The cash register goes “cha-ching”, you just paid $3.50 for a can of Pepsi at your local Six Flags park. At the grocery store it is only a dollar however. Have you ever wondered why theme park prices are so much higher, than the average price? Some may go as far as saying that they’re overpriced. The places that these outrageous prices are located at are theme (or amusement) parks. They are pay to enter parks that feature fun rides like the swings, mild rides like the go karts, and of course the thrilling roller coasters. Although these parks are awesome, the prices at them are just ridiculous, and many times scamming guests.
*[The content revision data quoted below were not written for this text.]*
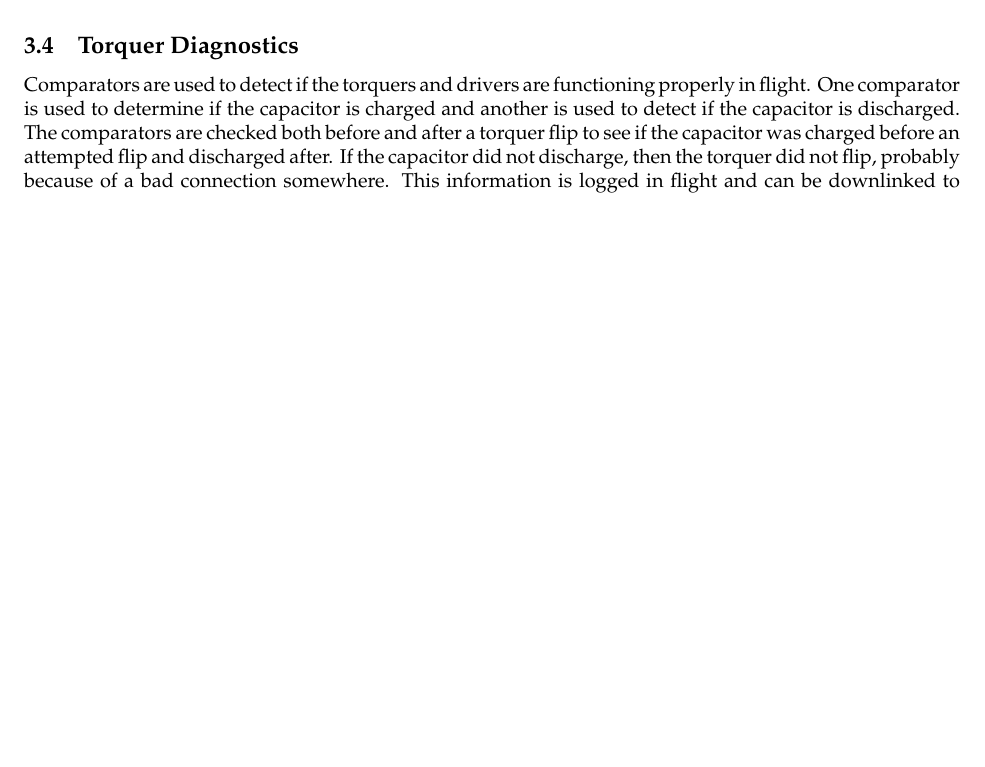
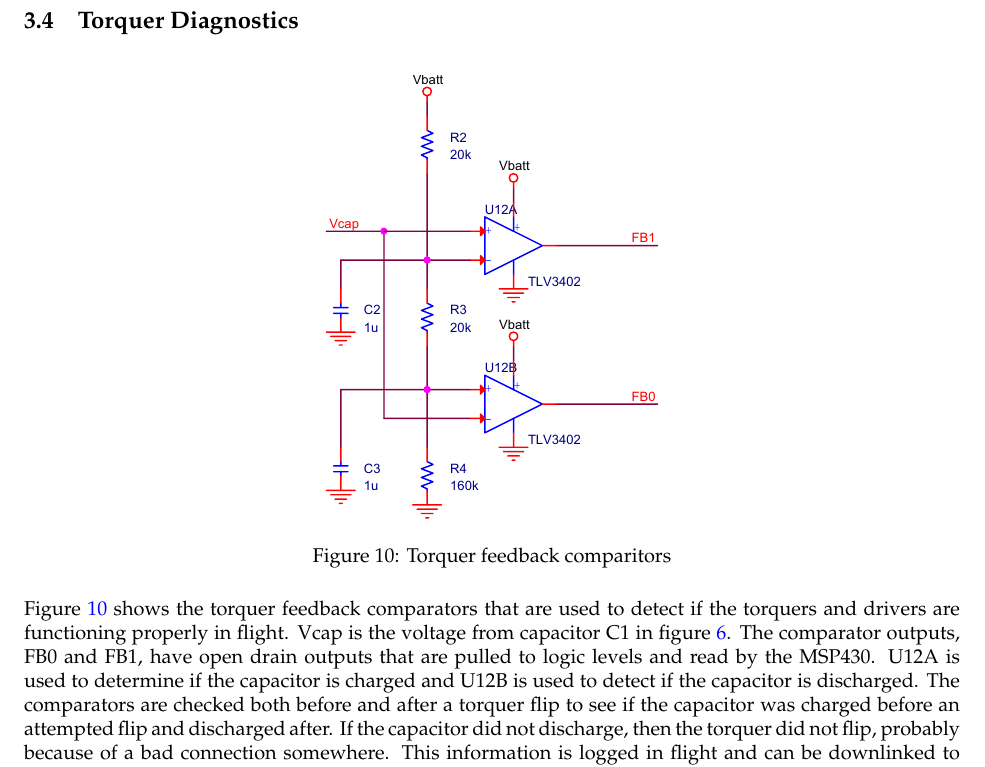
Before and after one commit to JesseMFrey/thesis, a LaTeX thesis (single-chapter.tex, which reads CubeSatHardware_ch.tex): part of page 9 of 14 before the commit and part of page 10 of 14 after it, cut so that both start at the same text, the shorter picture padded with empty space. Compiled offline with pdfLaTeX.

Commit message:
Added torquer feedback schematic to CubeSat hardware chapter

```diff
--- a/CubeSatHardware_ch.tex
+++ b/CubeSatHardware_ch.tex
@@ -367,7 +367,14 @@ The measured field that the Hall effect sensor reads is highly dependant on the
 
 \subsection{Torquer Diagnostics}
 
-Comparators are used to detect if the torquers and drivers are functioning properly in flight. One comparator is used to determine if the capacitor is charged and another is used to detect if the capacitor is discharged. The comparators are checked both before and after a torquer flip to see if the capacitor was charged before an attempted flip and discharged after. If the capacitor did not discharge, then the torquer did not flip, probably because of a bad connection somewhere. This information is logged in flight and can be downlinked to analyze if the torquers are firing correctly.
+\begin{figure}[H]
+    \centering
+    \includegraphics{fb-comp}
+    \caption{Torquer feedback comparitors}
+    \label{fig:fb-comp}
+\end{figure}
+
+\Cref{fig:fb-comp} shows the torquer feedback comparators that are used to detect if the torquers and drivers are functioning properly in flight. Vcap is the voltage from capacitor C1 in \cref{fig:drive}. The comparator outputs, FB0 and FB1, have open drain outputs that are pulled to logic levels and read by the MSP430. U12A  is used to determine if the capacitor is charged and U12B is used to detect if the capacitor is discharged. The comparators are checked both before and after a torquer flip to see if the capacitor was charged before an attempted flip and discharged after. If the capacitor did not discharge, then the torquer did not flip, probably because of a bad connection somewhere. This information is logged in flight and can be downlinked to analyze if the torquers are firing correctly.
 
 \todo[inline]{Need some discussion of what is done with the info but also need to figure out what should be done.}
 
```
Also changed, not shown: Figures/fb-comp.pdf (added).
Theme parks over-price food as it is the only available food option at the park, raise ticket prices on busier days, and raising prices so high to the point that the middle class is struggling to afford them.
As stated previously food pricing is way too high. However, theme parks know this and are taking advantage of guests. The article “How Theme Parks and Movie Theaters 'Price Gouge' for Food”, Lance Cothern states, “They (theme parks) have the only option for concession stand items if you don’t want to break the rules. Most people accept it and pay the prices.” Theme parks are very well aware that their concession stands are the only places to eat or drink at the park, so pricing items high is a smart business strategy, even though it is not a nice way to treat guests. For instance, the fact that one slice of pizza at Disney world is $7, but a whole pizza at Papa John’s is $9 is just straight up absurd. The article also states:
"Research shows that they (theme parks) likely optimize their prices so that they can make the best profit possible. I’d venture they test out different prices in different locations and see how the product sells. A simple example would be at $1 they sell 100 sodas, at $2 they sell 90 sodas, at $3 dollars they sell 75 sodas, and at $4 dollars they sell 50 sodas. In this case they make $100 at the $1 price point, $180 at the $2 price point, $225 at the $3 dollar price point and $200 at the $4 dollar price point. In the example above the seller doesn’t sell quite as many sodas but they do end up in maximizing their revenue."
This quote does a great job explaining what pretty much goes down at a theme park marketing meetings. Us humans are so lazy so we either just accept the high pricing or do nothing. Rather than leaving the park to get your own food or drink.
Also, theme parks only give “reasonable” prices on empty days. Empty days are just days when the park is not crowded at all. The article, “Disney Quietly Raises Theme Park Admission Prices Again” by Brad Tuttle states, “When Disney introduced variabel pricing, all of the low price admission days are when kids are in school.” So on the other side of the coin, this means on weekends and non-school days, the prices go up. Theme parks are almost trolling guests, offering low price offers on days when almost nobody can go. Especially Disney and Universal parks, who have been in a ton of news lately for there high pricing shenanigans. Companies like Six Flags and Cedar Fair however, are not far behind. Another trick theme parks like to do is offer multi day passes for cheaper prices. The article also states,
“Interestingly, on the same day regular admissions prices increased, Disney added a $20 online discount for passes of three days or more. As the industry publication ThemeParkInsider.com noted, two-day pass prices at Walt Disney World in Florida actually decreased as well, from $202 to $199. What this tweaked price structuring shows is that Disney wants to encourage guests to linger around the parks longer. When they do so, after all, they’re far more likely to spend extra money on (Disney-owned) hotels, restaurants, and gift shops. In other words, if you “save” money by buying a multi-day theme park pass, you may not be saving at all—because, odds are, you’ll wind up spending more cash out of pocket overall.”
As stated previously, this is strictly another trap. If you stay at a park for more than day you will have to open the wallet even more for a place to sleep, food to eat, and gasoline to drive you from place to place. When looking at these “deals” or “offers” make sure to think about if will truely save money.
On the other side of the coin however, many argue that these theme parks with these unreasonable prices are not targeting the middle class, but rather the higher (or upper) class. The article, “How theme parks like Disney World left the middle class behind” by Drew Harwell states, “Disney’s made a strategic decision that they’re not going to discount to hold onto people at the middle part of the economy, they’re going to set their prices at the top 10 percent of family incomes and make their where the money is.” Part of this argument makes sense as these prices theme parks are now offering are reasonable for the wealthy or upper class. Also, parks would make much more money targeting this class anyhow. However some arguments can be made against this, a New York Times article states, “Attendance declined at 13 out of 14 Disney theme parks around the world, higher prices were a major factor.” If attendance has dropped after price increases, that that definitely shows that the middle class was a major part of Disney’s attendance. They left because they can’t afford Disney’s pricing.
At the end of the day, theme parks are very overpriced. They over price food and drink since it is the only option for food. Also theme parks raise prices on busier days, and finally the middle class is struggling to afford the new pricing. So be aware of how theme parks may be ripping money out of your pockets.